(PS I had a little giggle at your comment on our Grey Corries adventure: I was so fed up when we got to the river, I couldn't bear all the faffing around looking for a good crossing spot, which is why I just went for it, at possibly not the shallowest point. I actually remembered reading in your Grey Corries report that you'd done the same. It never occurred to me that you meant you'd taken your boots off to do it! )
Enjoy your time away -- as Annie says, the hills are no' going anywhere!
by Fife Flyer » Thu Oct 09, 2014 8:26 pm
The descent was memorable for all the wrong reasons I too slipped, Karen & Chris found deep mud/gunge, it was a relief to reach the path at the forest
by The Rodmiester » Thu Oct 09, 2014 8:41 pm
by BlackPanther » Fri Oct 10, 2014 5:12 pm
We are leaving soon but maybe, just maybe we'll manage to pop out for a shorter hillwalk tomorrow - if I can get everything well organized for the trip. Hope we will be able to come back without any problems - with the ebola panic on the airports as we are not going anywhere near Africa...
by dogplodder » Fri Oct 10, 2014 6:08 pm
by Huff_n_Puff » Fri Oct 10, 2014 8:50 pm
Have a great trip and will look forward to your next posting.
by Alteknacker » Sat Oct 11, 2014 7:29 am

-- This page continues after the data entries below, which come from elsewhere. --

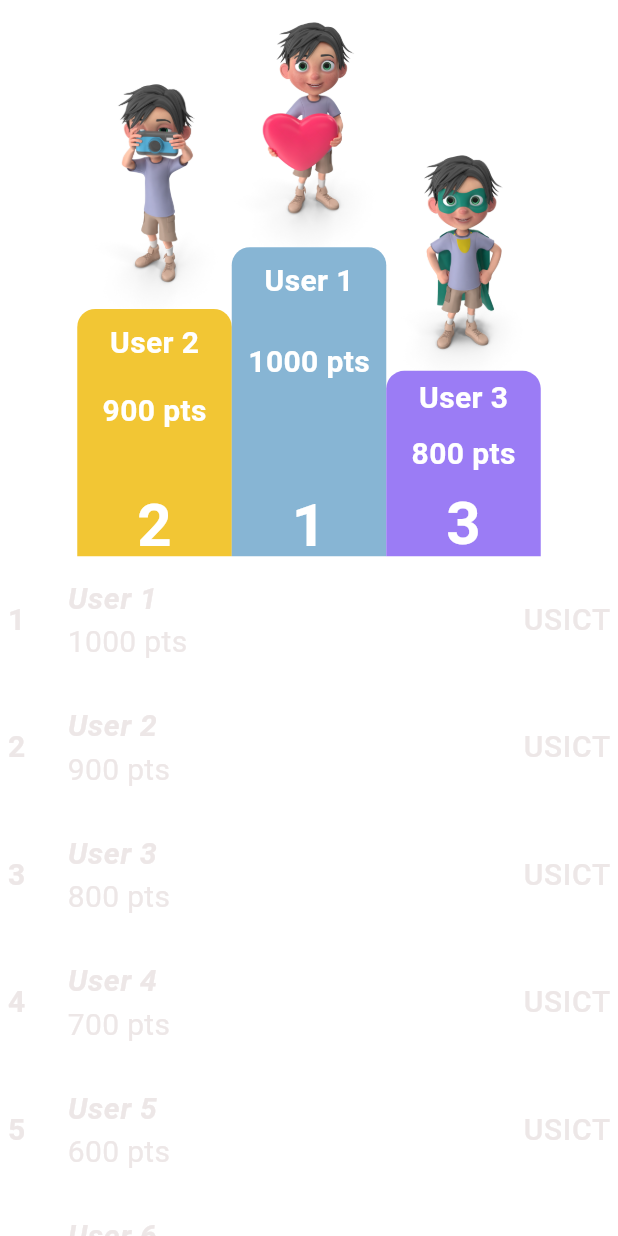
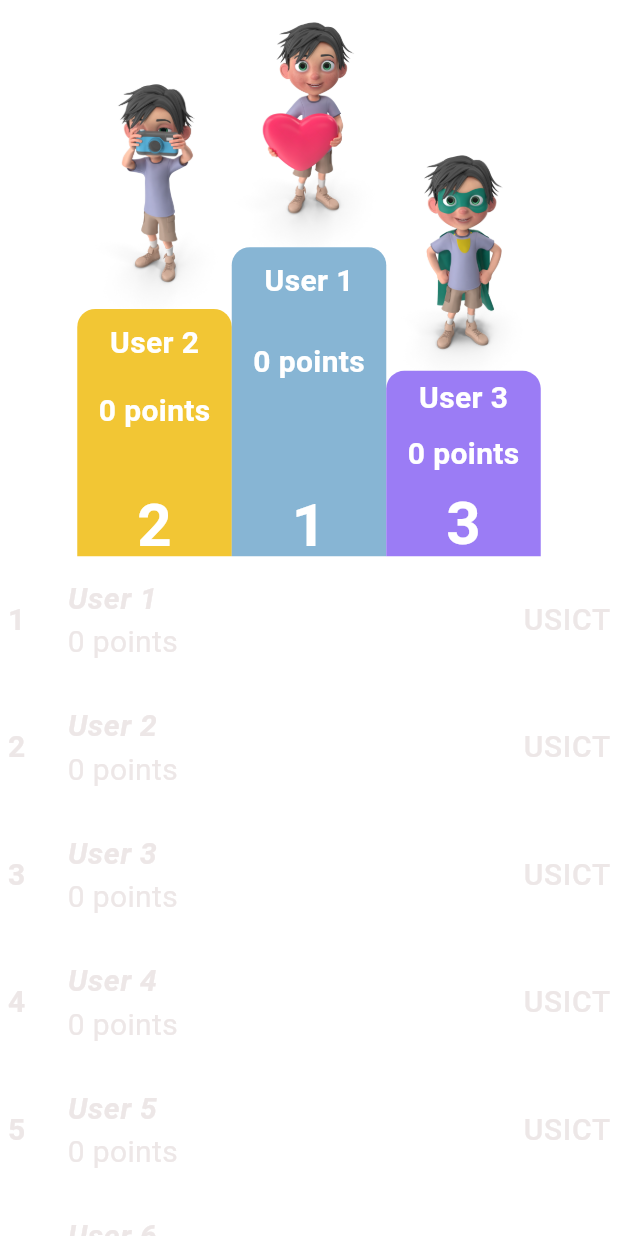
Before and after one commit to imhrsit/CritiQ-RateMyProject, a Flutter app: the LeaderboardScreen screen opened directly, scrolled down 56 dp, on a phone screen of 412 x 824 dp. Run offline on Flutter 3.47's test engine with Material 3 defaults, Android fonts, the phone set to English and light mode, and no system bars; our stand-ins replace file_picker, persistent_bottom_nav_bar_v2, shared_preferences, syncfusion_flutter_gauges; accounts and stored records are empty.

Commit message:
final commit

```diff
--- a/lib/screens/home/home_screen.dart
+++ b/lib/screens/home/home_screen.dart
@@ -43,6 +43,7 @@ class _HomescreenState extends State<Homescreen> {
           _response = _response.replaceAll(RegExp(r'\\n'), '\n');
           _response = _response.replaceAll(RegExp(r'["{}]'), '').trim();
           _response = _response.split('response:')[1].trim();
+
         });
       }
     } catch (e) {
@@ -160,7 +161,7 @@ class _HomescreenState extends State<Homescreen> {
                               ),
                               child: const Center(
                                 child: Text(
-                                  'Hey, I`m watching your ratings. See you at the leaderboard! 🏆',
+                                  'Hey, I`m watching your ratings. your last project stands at. See you at the leaderboard! 🏆',
                                   style: TextStyle(
                                     color: kwhite,
                                     fontSize: 16,
--- a/lib/screens/leaderboard/leaderboard_screen.dart
+++ b/lib/screens/leaderboard/leaderboard_screen.dart
@@ -77,7 +77,7 @@ class LeaderboardScreen extends StatelessWidget {
                                 ),
                                 SizedBox(height: height * 0.02),
                                 Text(
-                                  '900 pts',
+                                  '0 points',
                                   style: TextStyle(
                                     color: kDefaultIconLightColor,
                                     fontSize: 20,
@@ -128,7 +128,7 @@ class LeaderboardScreen extends StatelessWidget {
                                 ),
                                 SizedBox(height: height * 0.03),
                                 Text(
-                                  '1000 pts',
+                                  '0 points',
                                   style: TextStyle(
                                     color: kDefaultIconLightColor,
                                     fontSize: 20,
@@ -179,7 +179,7 @@ class LeaderboardScreen extends StatelessWidget {
                                 ),
                                 SizedBox(height: height * 0.01),
                                 Text(
-                                  '800 pts',
+                                  '0 points',
                                   style: TextStyle(
                                     color: kDefaultIconLightColor,
                                     fontSize: 20,
@@ -212,7 +212,7 @@ class LeaderboardScreen extends StatelessWidget {
                       // Replace the following placeholders with actual data
                       String rank = (index + 1).toString();
                       String name = 'User ${index + 1}';
-                      String points = '${1100 - (index + 1) * 100} pts';
+                      String points = '0 points';
 
                       return ListTile(
                         contentPadding: EdgeInsets.all(5),
--- a/lib/screens/userProfile/userprofile_screen.dart
+++ b/lib/screens/userProfile/userprofile_screen.dart
@@ -92,7 +92,7 @@ class UserProfileScreen extends StatelessWidget {
                         ),
                         pointers: <GaugePointer>[
                           RangePointer(
-                            value: 70, //to be change dynamically acc to points later //progressValue
+                            value: 0, //to be change dynamically acc to points later //progressValue
                             cornerStyle: CornerStyle.bothCurve,
                             width: 0.2,
                             sizeUnit: GaugeSizeUnit.factor,
@@ -108,7 +108,7 @@ class UserProfileScreen extends StatelessWidget {
                             positionFactor: 0.1,
                             angle: 90,
                             widget: Text(
-                              '7/10',  //progressValue.toStringAsFixed(0) + ' / 100'
+                              '0/10',
                               style: TextStyle(
                                 color: kwhite,
                                 fontSize: 24,
```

by rockhopper » Sun Oct 12, 2014 9:33 pm
by Blokewithastroke » Sun Oct 19, 2014 12:58 pm
As ever BP, a marvellous report!
by Collaciotach » Sun Oct 19, 2014 11:22 pm
I see these two most days and it surprises me how often the summits are clear I reckon they are the top of the heap for clear summit days